By continuing to use our site, you are agreeing for us to set a small number of cookies. Cookie policy

Desktop
Skip Ribbon Commands
Skip to main content
 
 
You are in :

​​​

Brexit could threaten Welsh ports and bring road delays, Assembly Committee warns

04/08/2017

​Lengthy delays, tailbacks on Welsh roads and disruption to freight supply chains could become the norm without proper planning for ports in Wales following Britain's exit from the European Union, a National Assembly Committee has warned. 

Many Welsh ports currently lack the appropriate infrastructure and physical capacity to accommodate new border controls and customs checks that may be requited after Brexit, a new report from the External Affairs and Additional Legislation Committee has found. 

The committee also raised concerns that the Cabinet Secretary for the Economy, Ken Skates AM, has been slow to seek meetings with his Irish counterparts and other EU member states on the issue of Welsh ports. 

Other recommendations to the Welsh Government include:

  • that it continues to press the UK Government to ensure that Welsh  ports are not unfairly disadvantaged by a 'softer border' arrangement between the Republic of Ireland and Northern Ireland which could lead to freight traffic being re-routed to ports in England and Scotland via Northern Ireland;

  • that it seeks clarity from the UK Government on the cost of any new IT-led customs arrangements post Brexit and how it expects this to be funded; and

  • that it begins detailed contingency planning for Welsh ports for the various scenarios that Wales could face at the end of the Article 50 notice period and that this is reflected in the upcoming Ports Strategy.

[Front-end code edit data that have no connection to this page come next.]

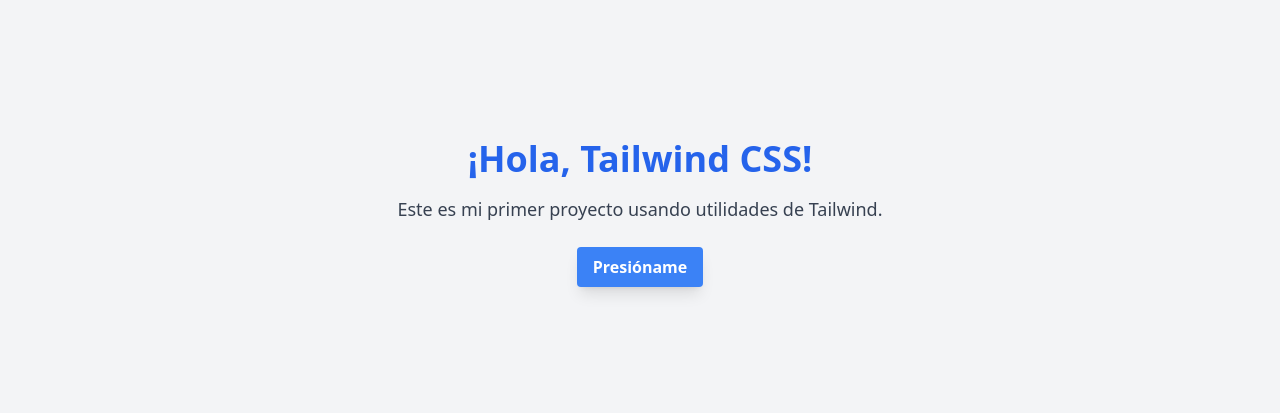
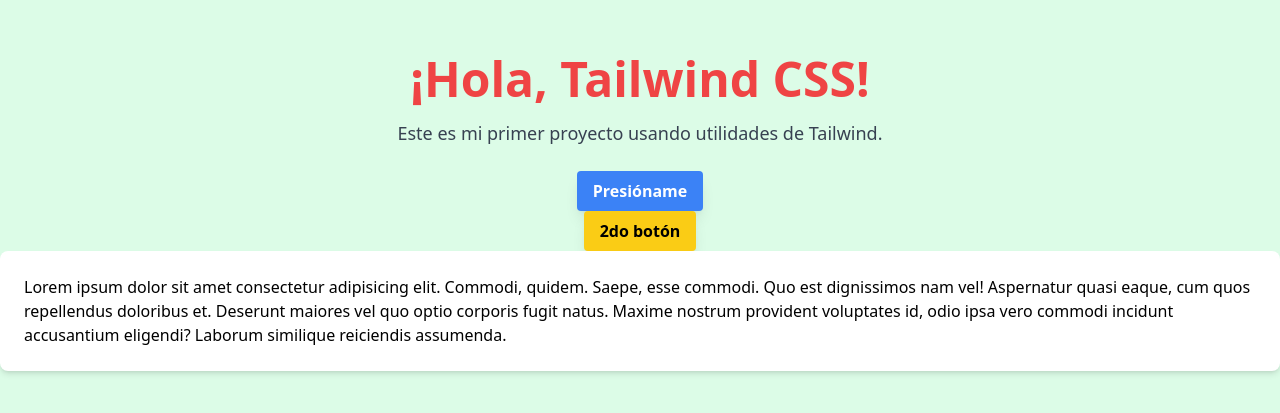
Before and after one commit to OpazoTD/Ejercicio-Tailwindcss, a plain HTML site: page index.html in a window 1280 px wide. Shown: the part 187-600 px from the top of the page. Drawn offline with nearby package versions, Linux system fonts and the light colour scheme.

Commit message:
cambios en el index

```diff
--- a/index.html
+++ b/index.html
@@ -7,9 +7,10 @@
 <!-- Importar Tailwind desde CDN -->
 <script src="https://cdn.tailwindcss.com"></script>
 </head>
-<body class="bg-gray-100 flex flex-col items-center justify-center min-h-screen">
-<h1 class="text-4xl font-bold text-blue-600 mb-4">
-    ¡Hola, Tailwind CSS!
+<body class="bg-green-100 flex flex-col items-center justify-center min-h-screen">
+
+    <h1 class="text-5xl font-bold text-red-500 mb-4">
+        ¡Hola, Tailwind CSS!
 </h1>
 <p class="text-lg text-gray-700 mb-6">
     Este es mi primer proyecto usando utilidades de Tailwind.
@@ -17,5 +18,9 @@
 <button class="bg-blue-500 hover:bg-blue-700 text-white font-semibold py-2 px-4 rounded shadow-lg">
 Presióname
 </button>
+<button class="bg-yellow-400 hover:bg-blue-700 text-black font-semibold py-2 px-4 rounded shadow-lg">
+2do botón
+</button>
+<div class=" p-6 bg-white rounded-lg shadow-md"> Lorem ipsum dolor sit amet consectetur adipisicing elit. Commodi, quidem. Saepe, esse commodi. Quo est dignissimos nam vel! Aspernatur quasi eaque, cum quos repellendus doloribus et. Deserunt maiores vel quo optio corporis fugit natus. Maxime nostrum provident voluptates id, odio ipsa vero commodi incidunt accusantium eligendi? Laborum similique reiciendis assumenda.</div>
 </body>
 </html>
```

David Rees AM, Chair of the External Affairs and Additional Legislation Committee said:

"Welsh ports directly support 18,400 jobs, and many more besides.  At the moment, Holyhead and Fishguard both work on the premise of seamless travel from one side of the Irish Sea to the other for goods and people. We learned that many Welsh ports lack the physical capacity to accommodate new customs and border checks, which could have an unwelcome effect including increased delays and congestion.

"We also know that there are fears in the industry that a future soft border in Northern Ireland, whilst a harder border exists across the Irish Sea, could pose a risk to Welsh ports as traffic may re-route to ports in England and Scotland. This would have a serious economic impact in Wales, and it is vital that the Welsh Government works with the UK Government to ensure that our ports and our industries aren't unfairly disadvantaged by Brexit."

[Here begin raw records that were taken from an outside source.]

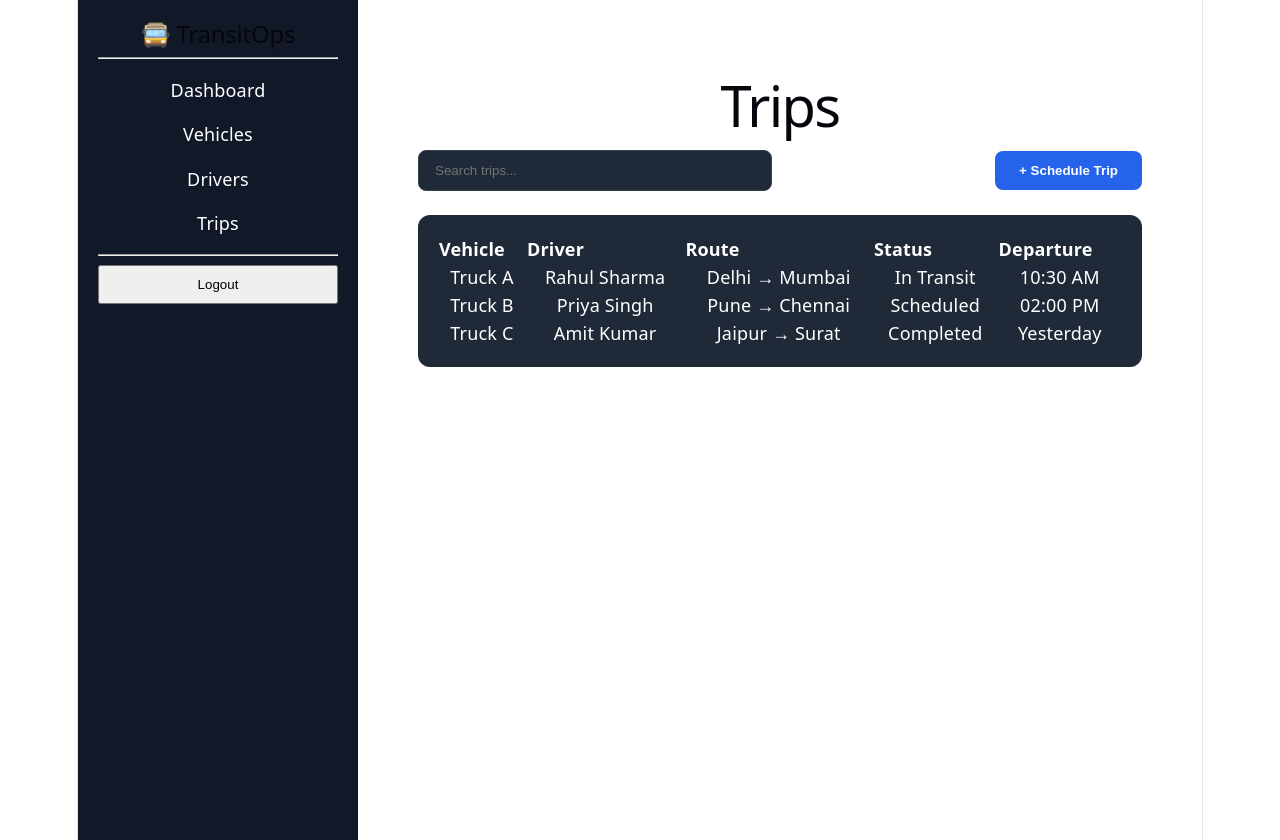
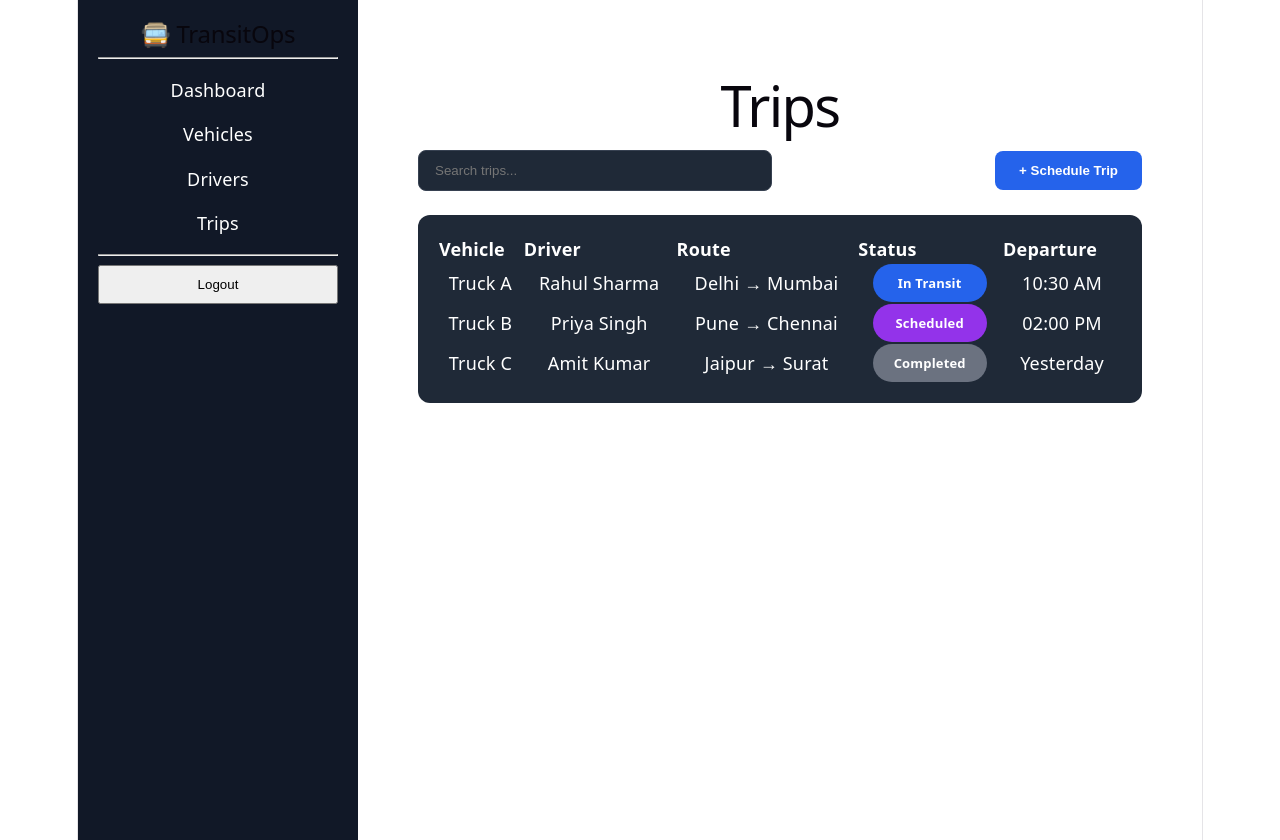
Before and after one commit to ODOO-HACKATHON-26/ODOO-Hacakthon-2026, a React app in the folder frontend/: page /trips in a window 1280 px wide. Built offline with nearby package versions, Linux system fonts and the light colour scheme; the HTML template or start-up script is replaced by a standard one.

Commit message:
feat: add StatusBadge component and integrate it into DriverTable, TripTable, and VehicleTable

```diff
--- /dev/null
+++ b/frontend/src/components/common/StatusBadge.jsx
@@ -0,0 +1,49 @@
+export default function StatusBadge({ status }) {
+  const styles = {
+    Active: {
+      background: "#16a34a",
+      color: "white",
+    },
+    Maintenance: {
+      background: "#eab308",
+      color: "#111",
+    },
+    "On Duty": {
+      background: "#16a34a",
+      color: "white",
+    },
+    "Off Duty": {
+      background: "#ef4444",
+      color: "white",
+    },
+    "In Transit": {
+      background: "#2563eb",
+      color: "white",
+    },
+    Scheduled: {
+      background: "#9333ea",
+      color: "white",
+    },
+    Completed: {
+      background: "#6b7280",
+      color: "white",
+    },
+  };
+
+  return (
+    <span
+      style={{
+        padding: "6px 12px",
+        borderRadius: "999px",
+        fontSize: "13px",
+        fontWeight: "600",
+        display: "inline-block",
+        minWidth: "90px",
+        textAlign: "center",
+        ...styles[status],
+      }}
+    >
+      {status}
+    </span>
+  );
+}
--- a/frontend/src/components/drivers/DriverTable.jsx
+++ b/frontend/src/components/drivers/DriverTable.jsx
@@ -1,3 +1,5 @@
+import StatusBadge from "../common/StatusBadge";
+
 export default function DriverTable() {
   const drivers = [
     {
@@ -52,7 +54,9 @@ export default function DriverTable() {
             <tr key={driver.id}>
               <td>{driver.name}</td>
               <td>{driver.vehicle}</td>
-              <td>{driver.status}</td>
+              <td>
+  <StatusBadge status={driver.status} />
+             </td>
               <td>{driver.phone}</td>
             </tr>
           ))}
--- a/frontend/src/components/trips/TripTable.jsx
+++ b/frontend/src/components/trips/TripTable.jsx
@@ -1,3 +1,5 @@
+import StatusBadge from "../common/StatusBadge";
+
 export default function TripTable() {
   const trips = [
     {
@@ -57,7 +59,9 @@ export default function TripTable() {
               <td>{trip.vehicle}</td>
               <td>{trip.driver}</td>
               <td>{trip.route}</td>
-              <td>{trip.status}</td>
+              <td>
+  <StatusBadge status={trip.status} />
+             </td>
               <td>{trip.departure}</td>
             </tr>
           ))}
--- a/frontend/src/components/vehicles/VehicleTable.jsx
+++ b/frontend/src/components/vehicles/VehicleTable.jsx
@@ -1,3 +1,5 @@
+import StatusBadge from "../common/StatusBadge";
+
 export default function VehicleTable() {
   const vehicles = [
     {
@@ -47,7 +49,9 @@ export default function VehicleTable() {
             <tr key={vehicle.id}>
               <td>{vehicle.vehicle}</td>
               <td>{vehicle.driver}</td>
-              <td>{vehicle.status}</td>
+              <td>
+  <StatusBadge status={vehicle.status} />
+             </td>
               <td>{vehicle.route}</td>
             </tr>
           ))}
```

Read the full report:

Inquiry into the implications of Brexit for Welsh ports (PDF, 2 MB)


Partners & Help